“So although this work might initially appear to be a childish scrawl, it actually conveys the preoccupations of the time” (p71), Hodge writes, actually citing the artist’s statement as her source. But of course this is not what the work “conveys.” If the work “conveyed” meaning, we would not need an artist to explain what it was about, or Hodge to blindly accept and repeat it.
This entire book is a hymn to the intentional fallacy. Time and again we are assured that an artist acted intentionally (pp 138, 216, etc.), consciously (pp 59,181, etc.), or, especially, deliberately (pp 65, 154, 171, 172, 181, 207, etc.); we are asked to consider the artist's objective (149), objectives (165), or aim (47, 140, 169), what an artist was seeking to communicate (202), intended (84, 124), aimed at (61, 128, 140), or planned deliberately (81) as a preconceived statement (119) for meaningful reasons (125).
“No child would have created this work with the same intentions as Tinguely” (p22). While, for her part, Rist’s “reasons went much deeper” than children’s reasons would (p53).
How “meaningful” can these “reasons” get? Check out these examples of the kind of symbolism modern art offers: •“The artist's inclusion of two skulls indicates the prospect of death” (p162). •“The cut-up sleeves of a denim shirt represent the fisherman's clothes” (p143). Could a five-year old have come up with those bits of metonymy?
As with the skulls and the denim, there is a bizarre literalness at work in this book. Could a five-year old have painted this Magritte? No, because “no child could possibly reproduce Magritte’s meticulous and realistic painting style” (p14). Could a child have created Emin’s “My Bed”? No, because although “Children may often leave their beds unmade and their rooms a mess…a close look at this installation reveals that the bed and strewn items belong to an adult” (p130). These explanations seem to miss the point — no one’s ever stated that a five-year old could paint like Magritte, and no one who’s ever dissed “My Bed” would feel refuted by the fact that children don’t wear pantyhose. You might as well say that children couldn’t paint the upper half of Gorky's "Year after Year" because they’re too short.
"A child could not slash a canvas because children are not allowed to play with knives," is a parody of a statement from this book and not an actual statement from this book.
Mainly, though, Hodge just falls back on her beloved intentionalism: “any five-year-old could have deposited his own excrement in a can…Manzoni, however, was making several points that few children could make” (p116).

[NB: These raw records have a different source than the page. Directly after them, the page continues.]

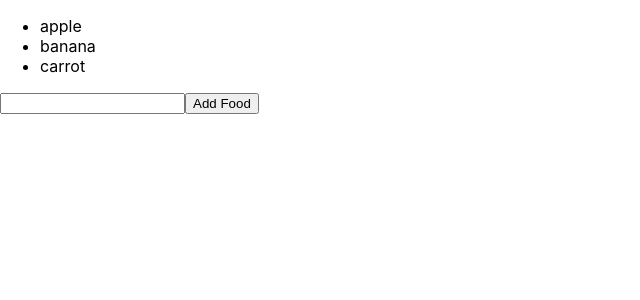
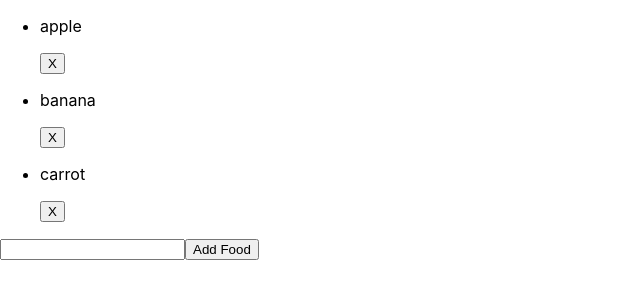
Before and after one commit to bradleyGamiMarques/TODO, a React (Create React App) app: page / in a window 1280 px wide. Shown: the top 300 px of the page, without its empty margins (0-640 px from the left). Built offline with nearby package versions, Linux system fonts and the light colour scheme.

Commit message:
added remove food functionality

```diff
--- a/src/App.js
+++ b/src/App.js
@@ -11,12 +11,22 @@ class App extends Component {
     arr.push(food);
     this.setState({
       foodArray: arr
-    })
+    });
+  }
+  removeFood = (food) => {
+    let arr = this.state.foodArray.slice();
+    const index = arr.indexOf(food);
+    if (index > -1){
+      arr.splice(index, 1);
+    }
+    this.setState({
+      foodArray: arr
+    });
   }
   render() {
     return (
       <div>
-      <List foodArray={this.state.foodArray}/>
+      <List foodArray={this.state.foodArray} removeFood={this.removeFood}/>
       <AddListItem addFood={this.addFood}/>
       </div>
     );
--- a/src/components/AddListItem/AddListItem.js
+++ b/src/components/AddListItem/AddListItem.js
@@ -16,12 +16,15 @@ class AddListItem extends Component {
             return;
         } else {
             this.props.addFood(this.state.foodInput);
+            this.setState({
+                foodInput: ''
+            })
         }
     }
     render() {
         return (
             <form>
-                <input onChange={(e) => this.handleOnChange(e)} type='text' />
+                <input onChange={(e) => this.handleOnChange(e)} type='text' value={this.state.foodInput} />
                 <button onClick={(e) => this.handleOnSubmit(e)} type='submit'>Add Food</button>
             </form>
         );
--- a/src/components/List/List.js
+++ b/src/components/List/List.js
@@ -8,7 +8,7 @@ class List extends Component {
         return (
             <ul>
                 {this.props.foodArray.map((food)=> {
-                    return <li key={food}><ListItem item={food}/></li>
+                    return <li key={food}><ListItem food={food} removeFood={this.props.removeFood}/></li>
                 })}
             </ul>
         );
--- a/src/components/ListItem/ListItem.js
+++ b/src/components/ListItem/ListItem.js
@@ -2,10 +2,13 @@ import React, { Component } from 'react';
 import "./listItem.css";
 
 class ListItem extends Component {
-    render(){
-        return(
-            <div>{this.props.item}</div>
+    render() {
+        return (
+            <div>
+                <p>{this.props.food}</p>
+                <button onClick={()=> this.props.removeFood(this.props.food)}>X</button>
+            </div>
         )
     }
- }
- export default ListItem;
+}
+export default ListItem;
```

What this book does not offer is an explanation for why the artworks reproduced are not trash—I’m not saying they are trash, just that the book does not explain, or even attempt to explain why they are not. As an apology for modern art, it addresses only straw-man arguments and makes modern art seem safe, boring, and redundant. It also doesn't really explain why a five-year old could not have made most of the works reproduced herein. In fact, it often stumbles backwards into admitting that a five-year old could have.

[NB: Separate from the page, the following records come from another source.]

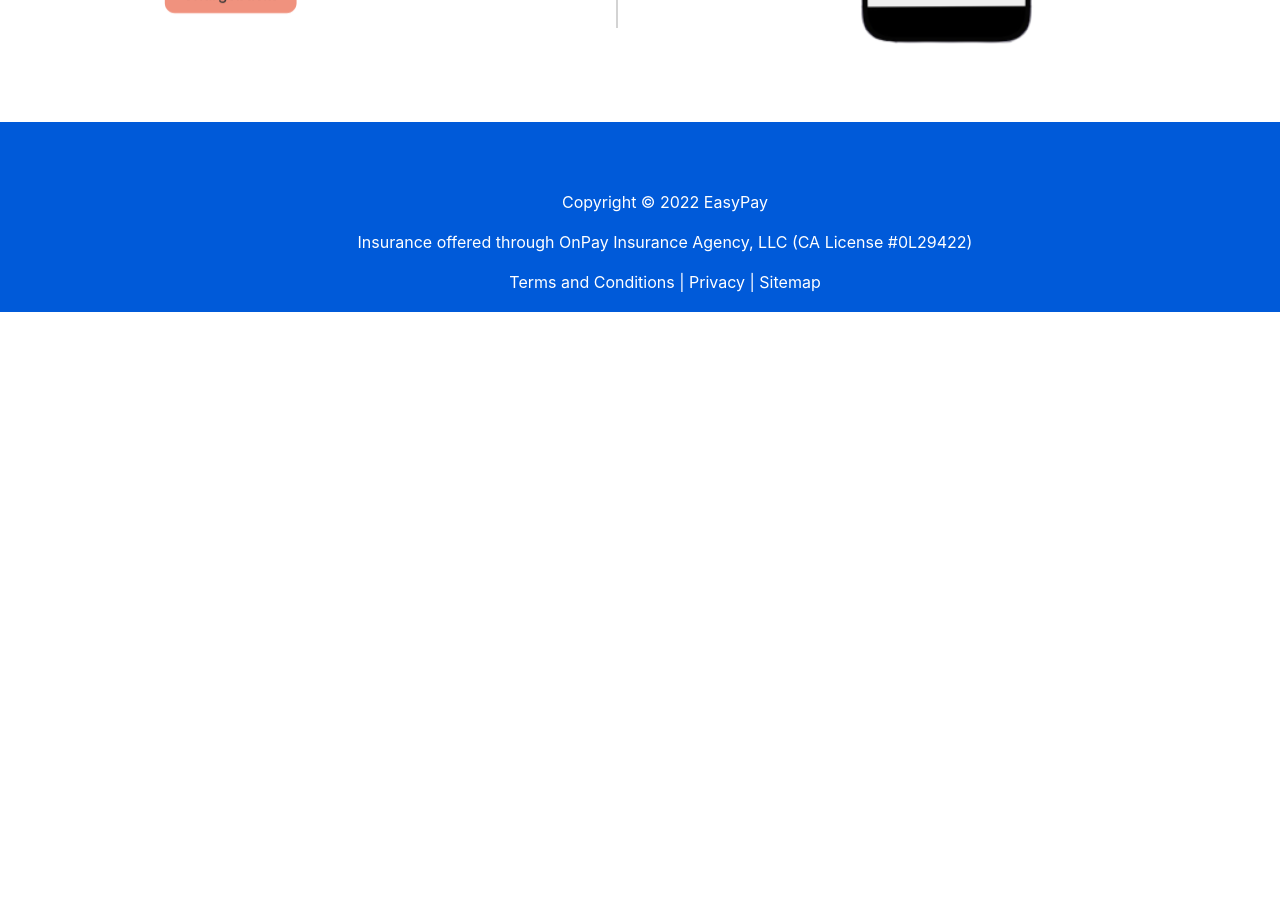
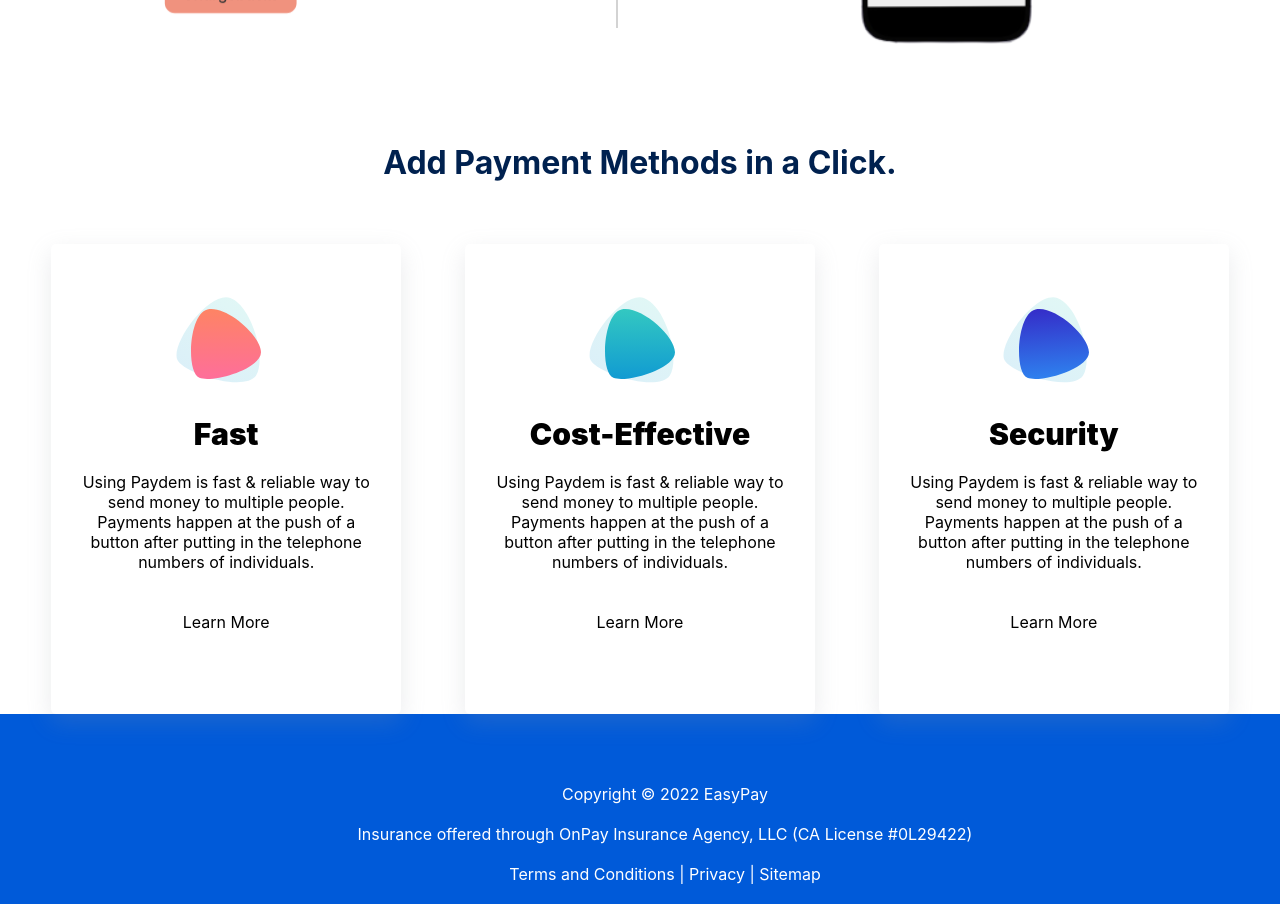
Before and after one commit to OgbuEsther/Easy_HR_FE, a React (Create React App) app: page / in a window 1280 px wide. Shown: the part 2100-3004 px from the top of the page. Before the commit the page ends 2412 px from the top, so only its background shows below. Built offline with nearby package versions, Linux system fonts and the light colour scheme.

Commit message:
added new file

```diff
--- a/src/pages/landingpage/HomeScreen.tsx
+++ b/src/pages/landingpage/HomeScreen.tsx
@@ -1,14 +1,16 @@
 import React from 'react'
-
 import Home from "./Home"
 import Connect from "./Connect"
 import Plan from './Plan'
+import Payment from "./Payment"
+
 const HomeScreen = () => {
   return (
     <div>
         <Home/>
         <Connect/>
         <Plan/>
+        <Payment/>
     </div>
   )
 }
--- /dev/null
+++ b/src/pages/landingpage/MethodsCard.tsx
@@ -0,0 +1,128 @@
+import React from 'react'
+import styled from 'styled-components'
+import {GiEagleEmblem} from "react-icons/gi"
+
+
+interface IProps {
+  text:string;
+  word:string;
+  button:string;
+  img:string;
+  climg:string;
+}
+
+const MethodsCard:React.FC<IProps> = ({text,word,button,img,climg}) => {
+  return (
+    <div>
+      <Container>
+        <Wrapper>
+        <Icons>
+        <One src={img}/>
+        <Two src={climg}/>
+        {/* <Three>
+          <GiEagleEmblem/>
+        </Three> */}
+        </Icons>
+          <Text>
+            {text}
+          </Text>
+          <Word>
+            {word}
+          </Word>
+          <Button>
+           {button}
+          </Button>
+        </Wrapper>
+      </Container>
+    </div>
+  )
+}
+
+export default MethodsCard
+
+const Button = styled.div`
+margin-top:40px;
+`
+
+const Word = styled.div`
+text-align:center;
+width:90%;
+margin-top:20px;
+`
+
+const Text = styled.div`
+font-weight:900;
+font-size:30px;
+margin-top:40px;
+`
+
+// const Three = styled.div`
+// height:80px;
+// background-color:red;
+
+// `
+
+const Two = styled.img`
+position:relative;
+top:6%;
+height:70px;
+/* margin-left:1px; */
+margin-top:-8px;
+`
+
+const One = styled.img`
+position:absolute;
+height:115px;
+`
+
+const Icons = styled.div`
+display:flex;
+justify-content:center;
+align-items:center;
+margin-top:80px;
+
+`
+
+
+const Wrapper = styled.div`
+/* background-color:white; */
+color:black;
+height:490px;
+width:340px;
+display:flex;
+flex-direction:column;
+/* justify-content:center; */
+align-items:center;
+`
+
+const Container = styled.div`
+/* background-color:red; */
+height:470px;
+width:350px;
+display:flex;
+justify-content:center;
+align-items:center;
+box-shadow: rgba(149, 157, 165, 0.2) 0px 8px 24px;
+cursor:pointer;
+border-radius:5px;
+transition:all 350ms smooth;
+
+:hover{
+  border:2px solid blue;
+  transform: scale(0.98);
+}
+
+@media screen and (max-width:500px) {
+  width: 300px;
+  margin: 10px  ;
+}
+@media screen and (max-width:768px) {
+  /* width: 400px;
+  margin: 10px;
+  display: flex;
+  align-items: center;
+  justify-content: center; */
+
+  grid-template-columns: repeat(3fr ,3);
+}
+`
--- /dev/null
+++ b/src/pages/landingpage/Payment.tsx
@@ -0,0 +1,107 @@
+import React from 'react'
+import styled from 'styled-components'
+import img from "../../Assets/shape2.svg"
+import img2 from "../../Assets/shape3.svg"
+import img3 from "../../Assets/shape1.svg"
+import img4 from "../../Assets/trans.svg"
+import MethodsCard from './MethodsCard'
+
+
+const Methods = () => {
+  return (
+      <Container id='source'>
+          <Wrapper>
+              <Top><h1>Add Payment Methods in a Click.</h1></Top>
+              <Boxhold>
+                  <MethodsCard text='Fast' word='Using Paydem is fast & reliable way to send money to multiple people. Payments happen at the push of a button after putting in the telephone numbers of individuals.' button='Learn More' img={img4} climg={img2}/>
+                  <MethodsCard text='Cost-Effective' word='Using Paydem is fast & reliable way to send money to multiple people. Payments happen at the push of a button after putting in the telephone numbers of individuals.' button='Learn More' img={img4} climg={img}/>
+                  <MethodsCard text='Security' word='Using Paydem is fast & reliable way to send money to multiple people. Payments happen at the push of a button after putting in the telephone numbers of individuals.' button='Learn More' img={img4} climg={img3}/>
+              </Boxhold>
+          </Wrapper>
+    </Container>
+  )
+}
+
+export default Methods
+const Started = styled.div`
+    width: 85%;
+    display: flex;
+    justify-content: flex-end;
+    cursor: pointer;
+    margin-top: 50px;
+
+
+`
+const Down = styled.div`
+    width: 100%;
+    padding: 20px;
+    flex-direction: column;
+    h3{
+        font-size: 20px;
+        line-height: 1.4;
+        width: 220px;
+    }
+`
+const Img = styled.img`
+    width: 100%;
+    height: 250px;
+    object-fit: cover;
+`
+
+const Card = styled.div`
+    width: 370px;
+    display: flex;
+    flex-direction: column;
+    box-shadow: rgba(99, 99, 99, 0.2) 0px 2px 8px 0px;
+    overflow: hidden;
+    border-radius: 10px;
+    margin-top: 20px;
+    @media screen and (max-width: 768px){
+        width: 340px;
+    }
+`
+const Boxhold = styled.div`
+    width: 100%;
+    display: flex;
+    align-items: center;
+    margin-top: 40px;
+    justify-content: space-between;
+    flex-wrap: wrap;
+    @media screen and (max-width: 500px){
+        justify-content: center;
+        display: flex;
+    }
+`
+const Top = styled.div`
+    @media screen and (max-width: 500px){
+        width: 100%;
+        display: flex;
+        justify-content: center;
+    }
+    h1{
+        color: #00214F;
+        @media screen and (max-width: 500px) {
+            font-size: 26px;
+            text-align: center;
+        }
+         @media screen and (max-width: 375px) {
+            font-size: 22px;
+        }
+    }
+`
+const Wrapper = styled.div`
+  display: flex;
+  width: 92%;
+  flex-direction: column;
+  align-items: center;
+  flex-wrap: wrap;
+  @media screen and (max-width: 500px) {
+    display: flex;
+    justify-content: center;
+  }
+`
+const Container = styled.div`
+    width: 100%;
+    display: flex;
+    justify-content: center;
+`
```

• “A five-year-old could make a structure like this, but they [sic] would not be scrutinizing so many elements at the same time” (p29). •“A child could make a pretend plate of food but would not be able to incorporate the subtle implications or the strands of humor, creativity, and reality that are inherent in this piece” (p24). •“Any child could do that but none would do so in order to make statements about [blah blah blah]” (p67).
But, once again, don’t be confused! “The ambiguities in the image are deliberate, unlike a child’s arbitrary scribble” (p62). I think we can all agree that the problem with children is that their scribbles do not contain "countless intellectual, mystical and spiritual implications that allude to various complex issues, including intrinsic emotions and tensions" (p56).
I know I’m repeating myself, but this book is very repetitive; I’m also being mean, and I can’t really justify my bad behavior except by assuring you the book is filled with quotes like these:
•“Yet surreptitiously and incisively [Gonzalez-Torres] invoked viewers to reconsider, to contemplate the past, present, and future, just as the work reaches the senses of sight, touch, and taste” (p36). •“By arranging mass-produced objects on shelves, [Steinbach] creates tensions between anonymity and desire” (p44).
If you hate modern art, this book will reassure and flatter you; if you like modern art, you won’t after reading this book—unless, I guess, you have long hoped that someone would create tensions along the anonymity–desire axis. ...more